Congress To NAIC: Help Us Make Changes
By Arthur D. Postal, Washington Bureau Chief
National Underwriter News
March 14, 2005
Washington—The Republican leadership of the House Financial Services Committee has told the NAIC its plans to complete work on legislation setting federal standards for state insurance regulators by mid-June in hopes NAIC's new leadership will become more involved in the drafting, according to several Washington lobbyists.
The letter, signed by panel chairman Rep. Mike Oxley, Ohio, and Rep. Richard Baker, Louisiana., chairman of the key Capital Markets Subcommittee, deals with getting input and making revisions to the State Modernization and Regulatory Transparency Act (SMART).
The panel worked on the legislation from last April until the Congress adjourned last November, but the bill was never introduced nor made public because no consensus acceptable to all interests was reached.

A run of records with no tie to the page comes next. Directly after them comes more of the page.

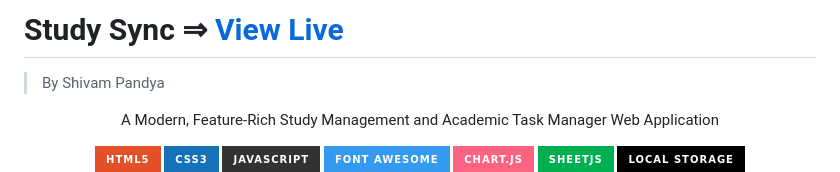
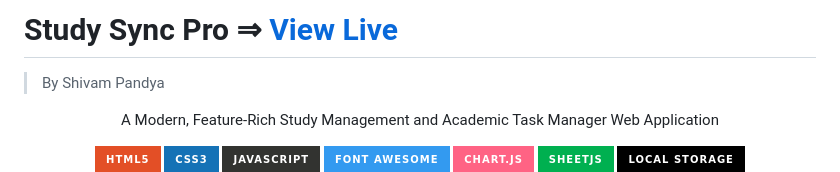
Before and after one commit to shivam-pandya-8118/Study-Sync-Pro, a Markdown page: README.md, the part around the change. Drawn GitHub-style; badges without logos.

```diff
--- a/README.md
+++ b/README.md
@@ -1,4 +1,4 @@
-# Study Sync ⇒ [View Live](https://shivam-pandya-8118.github.io/Study-Sync-Pro)
+# Study Sync Pro ⇒ [View Live](https://shivam-pandya-8118.github.io/Study-Sync-Pro)
 > By Shivam Pandya
 
 <div align="center">
```
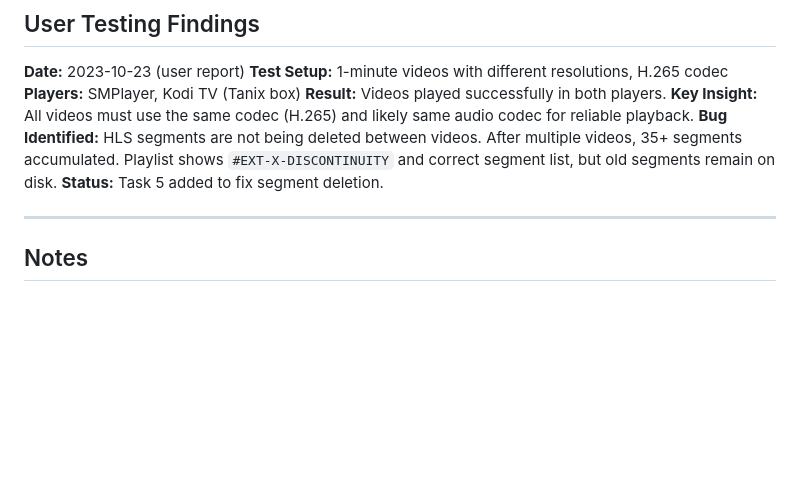
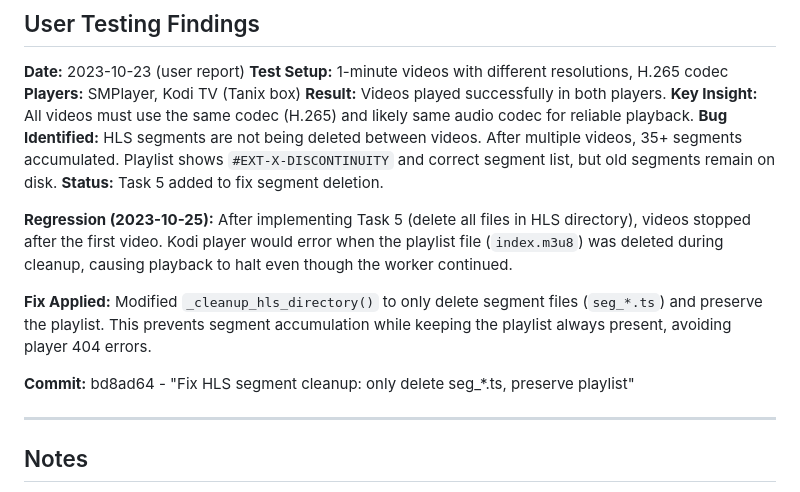
Before and after one commit to Akira1San/AkiraTV-IPTV-Streaming-Server, a Markdown page: plans/dynamic_worker_implementation_tasks.md, the part around the change. Rendered like a GitHub page; blank space fills up the shorter version.

Commit message:
Document regression fix: HLS cleanup now preserves playlist to prevent player stop

```diff
--- a/plans/dynamic_worker_implementation_tasks.md
+++ b/plans/dynamic_worker_implementation_tasks.md
@@ -412,6 +412,12 @@ if self.is_in_standby and self.command_queue.empty():
 **Bug Identified:** HLS segments are not being deleted between videos. After multiple videos, 35+ segments accumulated. Playlist shows `#EXT-X-DISCONTINUITY` and correct segment list, but old segments remain on disk.
 **Status:** Task 5 added to fix segment deletion.
 
+**Regression (2023-10-25):** After implementing Task 5 (delete all files in HLS directory), videos stopped after the first video. Kodi player would error when the playlist file (`index.m3u8`) was deleted during cleanup, causing playback to halt even though the worker continued.
+
+**Fix Applied:** Modified `_cleanup_hls_directory()` to only delete segment files (`seg_*.ts`) and preserve the playlist. This prevents segment accumulation while keeping the playlist always present, avoiding player 404 errors.
+
+**Commit:** bd8ad64 - "Fix HLS segment cleanup: only delete seg_*.ts, preserve playlist"
+
 ---
 
 ## Notes
```
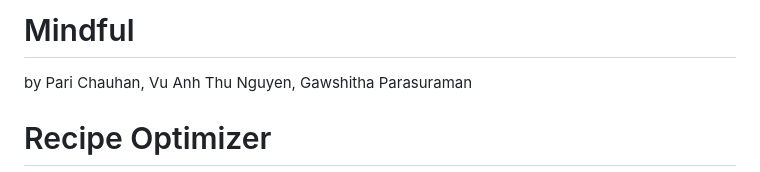
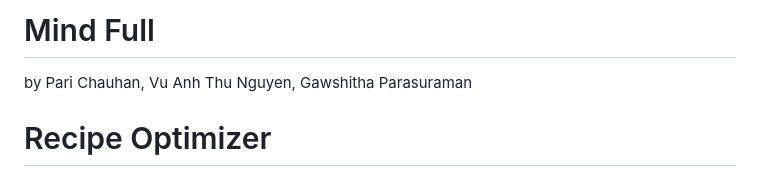
Before and after one commit to ngvuarthur/hacktrent, a Markdown page: README.md, the part around the change. Rendered like a GitHub page.

```diff
--- a/README.md
+++ b/README.md
@@ -1,4 +1,4 @@
-# Mindful
+# Mind Full
 by Pari Chauhan, Vu Anh Thu Nguyen, Gawshitha Parasuraman
 # Recipe Optimizer
 
```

State commissioners, led by then NAIC president Ernst Csiszar, Arkansas commissioner Mike Pickens and New York Superintendent Greg Serio "were very engaged” in the process of drafting last year's bill, one lobbyist said. All three have since left their regulatory posts.
And since a total of 10 commissioners have left over the last year, Reps. Oxley and Baker are concerned that the NAIC "risks being marginalized” unless the commissioners take a more active role in drafting the bill, the lobbyist said.
A committee official did not respond to requests to confirm that the letter had been sent to the NAIC, which is currently holding its quarterly meeting in Salt Lake City.
The lobbyist said Reps. Oxley and Baker are concerned that the new regulators' lack of involvement will create the same situation as existed during work on the 1999 Gramm-Leach-Bliley Act, where existing federal regulators like the Federal Reserve Board and the Securities and Exchange Commission, played a far greater role in drafting the bill than insurance regulators.
The Financial Services panel is working on the bill at the urgent request of industry, which feels that the lack of uniform regulation is raising costs, and, for the life industry, allowing competitors dealing with more uniform rules, like the securities, banking and mutual funds, to grow at a much faster rate.
The timetable of work on SMART in the House Financial Services Committee would take a week-by-week approach, according to the letter. Starting April 6 through a final draft release of April 12, SMART Titles II and III, addressing insurer licensing and surplus lines, would be fine-tuned.
Work on other titles would be completed as follows: Title X and XIV, Anti-fraud and financial surveillance, from April 13-19; Title IX and XIII, reinsurance and receivership, from April 20-26; Title V and XI, life insurance and viaticals, from April 27-May 3; Title II and XII, market conduct and miscellaneous insurance, May 4-10; Title VI and VII, partnership and producer licensing, May 18-24; and, Title XVI, competitive markets, May 25-June 7.
The bill will need bipartisan support. In recent comments, Rep. Barney Frank, D-Mass., ranking minority member of the committee, said his perception of the shape of federal intervention in insurance regulation would be to "require states to defer to other states,” i.e., encouraging interstate compacts and reciprocity.
Reps. Oxley and Baker also indicate they view this approach as having the most support from Republicans on the committee
However, Mr. Frank implied that he would support legislation facilitating such reciprocity only for the life industry. "Property-casualty regulation must remain local,” he stated emphatically, an approach the property-casualty industry rejects, but most state regulators support.
The Property-Casualty industry wants a market approach to regulation, and one of the challenges Reps. Oxley and Baker face in getting a bill through the committee is balancing those concerns.